TASK OBJECTIVE: Whenever "cells" occurs in a line of the material, list that line.

PROVIDED ENTRIES:
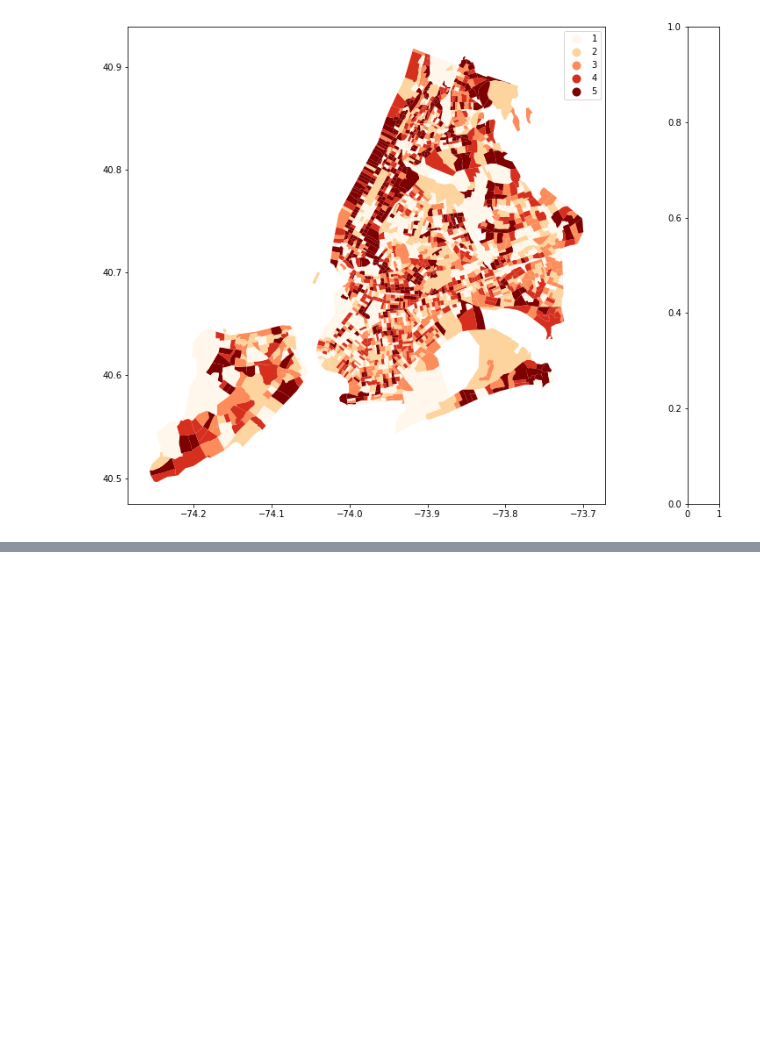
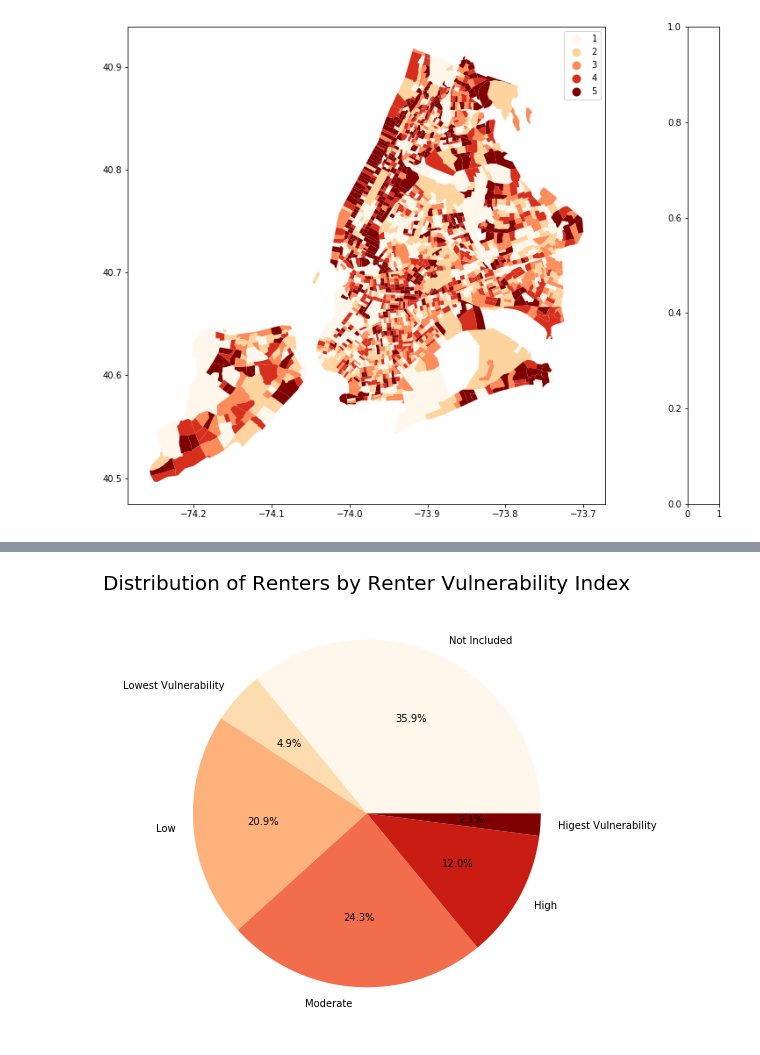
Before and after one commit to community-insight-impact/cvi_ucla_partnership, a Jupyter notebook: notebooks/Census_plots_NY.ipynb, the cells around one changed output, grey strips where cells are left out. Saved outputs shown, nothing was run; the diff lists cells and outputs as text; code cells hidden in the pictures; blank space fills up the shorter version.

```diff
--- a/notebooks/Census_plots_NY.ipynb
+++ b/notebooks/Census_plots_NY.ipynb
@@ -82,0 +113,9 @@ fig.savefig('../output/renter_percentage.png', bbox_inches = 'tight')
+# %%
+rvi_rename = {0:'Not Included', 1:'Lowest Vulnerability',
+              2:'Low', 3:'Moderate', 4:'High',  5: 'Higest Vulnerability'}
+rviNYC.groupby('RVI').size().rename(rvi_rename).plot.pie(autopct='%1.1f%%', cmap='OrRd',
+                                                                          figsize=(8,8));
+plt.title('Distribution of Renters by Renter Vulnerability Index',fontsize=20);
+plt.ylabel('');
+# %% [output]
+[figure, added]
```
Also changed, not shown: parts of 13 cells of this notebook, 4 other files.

...

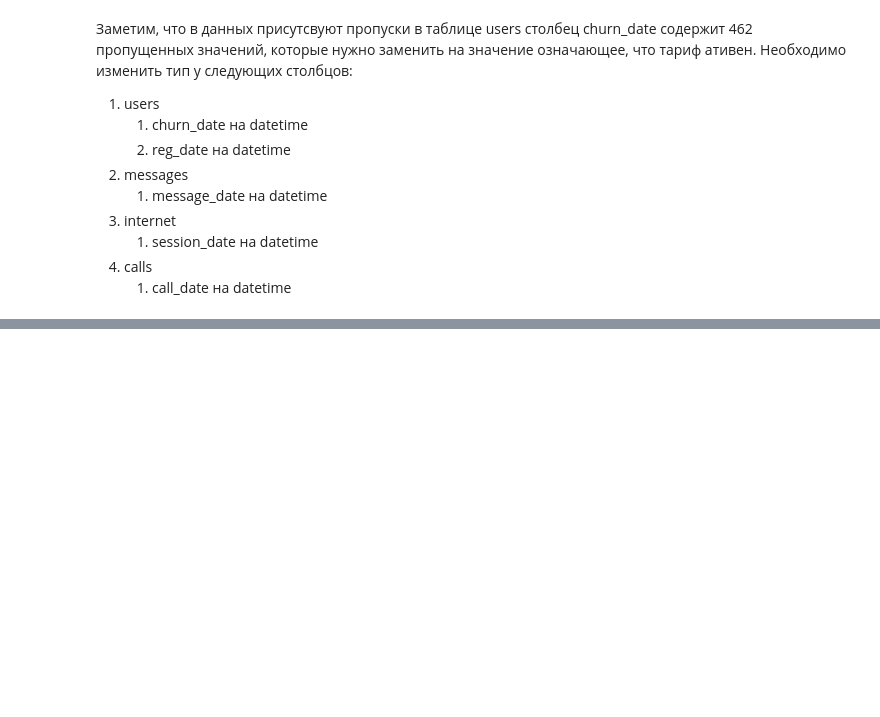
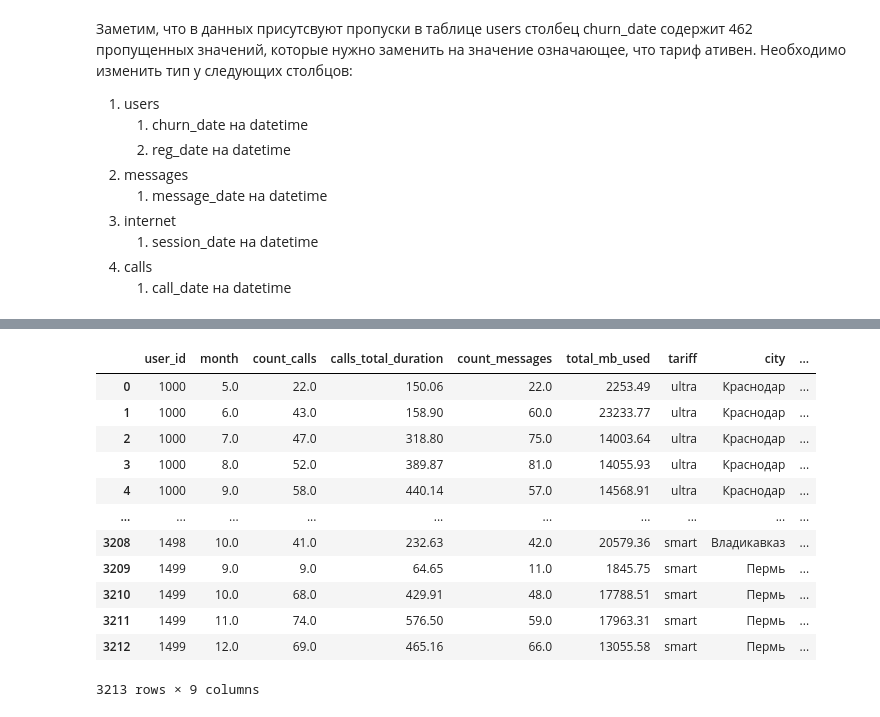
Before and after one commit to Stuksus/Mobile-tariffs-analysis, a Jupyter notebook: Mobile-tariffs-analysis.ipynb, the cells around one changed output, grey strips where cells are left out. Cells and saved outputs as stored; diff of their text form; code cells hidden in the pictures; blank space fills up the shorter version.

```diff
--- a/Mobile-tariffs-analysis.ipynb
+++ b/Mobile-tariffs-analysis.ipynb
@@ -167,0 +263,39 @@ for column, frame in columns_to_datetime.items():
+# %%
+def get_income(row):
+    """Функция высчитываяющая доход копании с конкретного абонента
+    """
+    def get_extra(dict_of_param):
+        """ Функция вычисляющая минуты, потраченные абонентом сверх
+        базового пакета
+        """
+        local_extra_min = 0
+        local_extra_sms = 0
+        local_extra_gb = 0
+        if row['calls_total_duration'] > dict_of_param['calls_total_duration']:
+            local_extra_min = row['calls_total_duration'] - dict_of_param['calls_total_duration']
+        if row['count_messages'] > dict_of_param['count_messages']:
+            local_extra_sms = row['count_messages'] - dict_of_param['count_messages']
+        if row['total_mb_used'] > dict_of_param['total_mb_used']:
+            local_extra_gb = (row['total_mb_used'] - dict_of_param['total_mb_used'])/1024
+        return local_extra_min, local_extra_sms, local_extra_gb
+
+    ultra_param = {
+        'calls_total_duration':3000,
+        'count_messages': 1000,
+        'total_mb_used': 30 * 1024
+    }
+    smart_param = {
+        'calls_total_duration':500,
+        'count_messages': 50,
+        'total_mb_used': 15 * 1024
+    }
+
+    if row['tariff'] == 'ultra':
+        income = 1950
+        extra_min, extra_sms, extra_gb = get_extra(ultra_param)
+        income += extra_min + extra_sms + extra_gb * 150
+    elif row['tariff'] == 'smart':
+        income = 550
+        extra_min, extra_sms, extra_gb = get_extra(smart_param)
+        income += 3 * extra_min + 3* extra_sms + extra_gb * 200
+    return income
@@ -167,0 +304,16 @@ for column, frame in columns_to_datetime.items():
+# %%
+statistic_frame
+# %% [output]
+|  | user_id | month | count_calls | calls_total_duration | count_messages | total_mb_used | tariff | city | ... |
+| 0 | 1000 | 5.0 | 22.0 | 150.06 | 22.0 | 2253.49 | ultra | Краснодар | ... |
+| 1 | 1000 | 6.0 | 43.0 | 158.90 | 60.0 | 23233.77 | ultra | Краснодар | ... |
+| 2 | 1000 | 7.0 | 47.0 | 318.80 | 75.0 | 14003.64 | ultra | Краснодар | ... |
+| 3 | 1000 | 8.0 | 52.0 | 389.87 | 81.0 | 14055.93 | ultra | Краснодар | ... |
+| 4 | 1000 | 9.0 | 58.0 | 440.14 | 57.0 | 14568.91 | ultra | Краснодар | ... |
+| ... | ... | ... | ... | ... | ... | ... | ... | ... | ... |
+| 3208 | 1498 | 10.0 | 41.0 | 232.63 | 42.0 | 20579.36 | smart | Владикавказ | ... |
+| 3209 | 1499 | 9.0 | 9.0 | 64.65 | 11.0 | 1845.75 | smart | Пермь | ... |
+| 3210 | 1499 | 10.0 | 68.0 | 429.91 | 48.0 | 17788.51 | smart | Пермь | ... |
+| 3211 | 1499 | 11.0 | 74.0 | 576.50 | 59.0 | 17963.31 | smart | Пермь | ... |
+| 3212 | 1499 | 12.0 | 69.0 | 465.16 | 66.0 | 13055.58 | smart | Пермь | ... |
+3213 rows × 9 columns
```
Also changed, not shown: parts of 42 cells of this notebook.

TASK RESPONSE:
Before and after one commit to community-insight-impact/cvi_ucla_partnership, a Jupyter notebook: notebooks/Census_plots_NY.ipynb, the cells around one changed output, grey strips where cells are left out. Saved outputs shown, nothing was run; the diff lists cells and outputs as text; code cells hidden in the pictures; blank space fills up the shorter version.
Also changed, not shown: parts of 13 cells of this notebook, 4 other files.
Before and after one commit to Stuksus/Mobile-tariffs-analysis, a Jupyter notebook: Mobile-tariffs-analysis.ipynb, the cells around one changed output, grey strips where cells are left out. Cells and saved outputs as stored; diff of their text form; code cells hidden in the pictures; blank space fills up the shorter version.
Also changed, not shown: parts of 42 cells of this notebook.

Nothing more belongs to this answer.